## What you should do
What is wanted is an exact copy of all the entries.

## Recorded information
● ● ● ●

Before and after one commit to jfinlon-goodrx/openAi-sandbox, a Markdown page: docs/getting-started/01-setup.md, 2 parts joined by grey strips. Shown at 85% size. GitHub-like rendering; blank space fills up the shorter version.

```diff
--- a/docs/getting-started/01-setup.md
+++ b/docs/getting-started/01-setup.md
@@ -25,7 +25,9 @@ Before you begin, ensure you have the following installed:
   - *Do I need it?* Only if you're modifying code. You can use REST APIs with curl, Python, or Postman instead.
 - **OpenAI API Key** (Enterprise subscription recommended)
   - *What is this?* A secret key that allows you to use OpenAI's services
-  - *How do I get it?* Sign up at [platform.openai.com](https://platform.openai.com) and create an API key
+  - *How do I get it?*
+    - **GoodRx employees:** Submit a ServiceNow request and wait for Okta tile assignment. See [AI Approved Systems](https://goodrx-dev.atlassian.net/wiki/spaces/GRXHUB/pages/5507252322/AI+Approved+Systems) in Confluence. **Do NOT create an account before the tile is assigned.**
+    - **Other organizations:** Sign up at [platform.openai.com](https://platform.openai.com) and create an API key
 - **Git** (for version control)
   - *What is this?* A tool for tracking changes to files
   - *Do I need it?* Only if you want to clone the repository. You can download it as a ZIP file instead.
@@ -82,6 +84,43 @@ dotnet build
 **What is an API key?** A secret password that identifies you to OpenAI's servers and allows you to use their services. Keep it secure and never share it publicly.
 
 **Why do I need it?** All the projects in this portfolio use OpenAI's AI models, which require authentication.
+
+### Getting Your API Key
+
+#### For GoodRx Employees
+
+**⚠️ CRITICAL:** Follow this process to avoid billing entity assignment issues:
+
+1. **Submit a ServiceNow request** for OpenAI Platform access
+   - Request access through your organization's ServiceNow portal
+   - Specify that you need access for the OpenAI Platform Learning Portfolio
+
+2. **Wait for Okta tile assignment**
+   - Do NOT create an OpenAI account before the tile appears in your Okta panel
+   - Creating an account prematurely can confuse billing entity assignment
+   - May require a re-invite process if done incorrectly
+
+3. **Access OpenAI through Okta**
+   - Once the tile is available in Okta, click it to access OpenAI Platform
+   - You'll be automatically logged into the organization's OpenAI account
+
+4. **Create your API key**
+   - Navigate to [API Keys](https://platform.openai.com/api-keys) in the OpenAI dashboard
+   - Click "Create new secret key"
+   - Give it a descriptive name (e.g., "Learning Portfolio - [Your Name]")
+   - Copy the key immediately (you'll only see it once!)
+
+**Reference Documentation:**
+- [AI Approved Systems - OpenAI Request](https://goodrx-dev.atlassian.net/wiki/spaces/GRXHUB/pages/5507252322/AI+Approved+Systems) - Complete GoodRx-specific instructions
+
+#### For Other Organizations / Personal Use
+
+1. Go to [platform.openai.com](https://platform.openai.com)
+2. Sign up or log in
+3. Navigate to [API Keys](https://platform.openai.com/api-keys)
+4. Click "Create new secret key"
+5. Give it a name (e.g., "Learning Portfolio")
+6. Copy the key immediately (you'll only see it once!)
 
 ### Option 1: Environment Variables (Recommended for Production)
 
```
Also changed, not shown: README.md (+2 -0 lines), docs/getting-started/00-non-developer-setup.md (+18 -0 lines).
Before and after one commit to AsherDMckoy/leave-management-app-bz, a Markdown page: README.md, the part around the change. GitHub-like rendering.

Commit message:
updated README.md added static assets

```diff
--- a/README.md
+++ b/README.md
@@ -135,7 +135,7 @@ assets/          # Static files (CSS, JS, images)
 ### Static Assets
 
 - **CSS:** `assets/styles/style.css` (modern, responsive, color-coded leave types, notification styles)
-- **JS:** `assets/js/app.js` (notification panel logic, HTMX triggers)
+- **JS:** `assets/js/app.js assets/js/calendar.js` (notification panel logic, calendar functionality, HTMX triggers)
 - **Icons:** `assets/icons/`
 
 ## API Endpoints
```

● ● ● ●

## Reply to the task
Before and after one commit to jfinlon-goodrx/openAi-sandbox, a Markdown page: docs/getting-started/01-setup.md, 2 parts joined by grey strips. Shown at 85% size. GitHub-like rendering; blank space fills up the shorter version.

```diff
--- a/docs/getting-started/01-setup.md
+++ b/docs/getting-started/01-setup.md
@@ -25,7 +25,9 @@ Before you begin, ensure you have the following installed:
   - *Do I need it?* Only if you're modifying code. You can use REST APIs with curl, Python, or Postman instead.
 - **OpenAI API Key** (Enterprise subscription recommended)
   - *What is this?* A secret key that allows you to use OpenAI's services
-  - *How do I get it?* Sign up at [platform.openai.com](https://platform.openai.com) and create an API key
+  - *How do I get it?*
+    - **GoodRx employees:** Submit a ServiceNow request and wait for Okta tile assignment. See [AI Approved Systems](https://goodrx-dev.atlassian.net/wiki/spaces/GRXHUB/pages/5507252322/AI+Approved+Systems) in Confluence. **Do NOT create an account before the tile is assigned.**
+    - **Other organizations:** Sign up at [platform.openai.com](https://platform.openai.com) and create an API key
 - **Git** (for version control)
   - *What is this?* A tool for tracking changes to files
   - *Do I need it?* Only if you want to clone the repository. You can download it as a ZIP file instead.
@@ -82,6 +84,43 @@ dotnet build
 **What is an API key?** A secret password that identifies you to OpenAI's servers and allows you to use their services. Keep it secure and never share it publicly.
 
 **Why do I need it?** All the projects in this portfolio use OpenAI's AI models, which require authentication.
+
+### Getting Your API Key
+
+#### For GoodRx Employees
+
+**⚠️ CRITICAL:** Follow this process to avoid billing entity assignment issues:
+
+1. **Submit a ServiceNow request** for OpenAI Platform access
+   - Request access through your organization's ServiceNow portal
+   - Specify that you need access for the OpenAI Platform Learning Portfolio
+
+2. **Wait for Okta tile assignment**
+   - Do NOT create an OpenAI account before the tile appears in your Okta panel
+   - Creating an account prematurely can confuse billing entity assignment
+   - May require a re-invite process if done incorrectly
+
+3. **Access OpenAI through Okta**
+   - Once the tile is available in Okta, click it to access OpenAI Platform
+   - You'll be automatically logged into the organization's OpenAI account
+
+4. **Create your API key**
+   - Navigate to [API Keys](https://platform.openai.com/api-keys) in the OpenAI dashboard
+   - Click "Create new secret key"
+   - Give it a descriptive name (e.g., "Learning Portfolio - [Your Name]")
+   - Copy the key immediately (you'll only see it once!)
+
+**Reference Documentation:**
+- [AI Approved Systems - OpenAI Request](https://goodrx-dev.atlassian.net/wiki/spaces/GRXHUB/pages/5507252322/AI+Approved+Systems) - Complete GoodRx-specific instructions
+
+#### For Other Organizations / Personal Use
+
+1. Go to [platform.openai.com](https://platform.openai.com)
+2. Sign up or log in
+3. Navigate to [API Keys](https://platform.openai.com/api-keys)
+4. Click "Create new secret key"
+5. Give it a name (e.g., "Learning Portfolio")
+6. Copy the key immediately (you'll only see it once!)
 
 ### Option 1: Environment Variables (Recommended for Production)
 
```
Also changed, not shown: README.md (+2 -0 lines), docs/getting-started/00-non-developer-setup.md (+18 -0 lines).
Before and after one commit to AsherDMckoy/leave-management-app-bz, a Markdown page: README.md, the part around the change. GitHub-like rendering.

Commit message:
updated README.md added static assets

```diff
--- a/README.md
+++ b/README.md
@@ -135,7 +135,7 @@ assets/          # Static files (CSS, JS, images)
 ### Static Assets
 
 - **CSS:** `assets/styles/style.css` (modern, responsive, color-coded leave types, notification styles)
-- **JS:** `assets/js/app.js` (notification panel logic, HTMX triggers)
+- **JS:** `assets/js/app.js assets/js/calendar.js` (notification panel logic, calendar functionality, HTMX triggers)
 - **Icons:** `assets/icons/`
 
 ## API Endpoints
```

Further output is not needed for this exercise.